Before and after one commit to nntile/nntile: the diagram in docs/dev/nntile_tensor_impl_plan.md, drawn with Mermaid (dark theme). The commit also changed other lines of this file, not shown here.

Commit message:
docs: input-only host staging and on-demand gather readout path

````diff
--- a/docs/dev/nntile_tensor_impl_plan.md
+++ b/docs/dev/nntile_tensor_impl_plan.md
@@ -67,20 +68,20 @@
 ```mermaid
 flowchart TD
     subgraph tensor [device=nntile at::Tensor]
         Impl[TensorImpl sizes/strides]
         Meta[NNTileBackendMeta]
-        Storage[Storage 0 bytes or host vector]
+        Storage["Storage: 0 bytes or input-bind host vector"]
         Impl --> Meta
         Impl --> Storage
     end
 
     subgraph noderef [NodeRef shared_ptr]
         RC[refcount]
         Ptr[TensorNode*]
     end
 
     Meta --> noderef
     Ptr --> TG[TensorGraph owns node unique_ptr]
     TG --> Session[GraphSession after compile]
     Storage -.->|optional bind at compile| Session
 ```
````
⁂
§ TASK
What lines of the data contain the string "host"? List them.

§ OUTPUT
docs: input-only host staging and on-demand gather readout path
-        Storage[Storage 0 bytes or host vector]
+        Storage["Storage: 0 bytes or input-bind host vector"]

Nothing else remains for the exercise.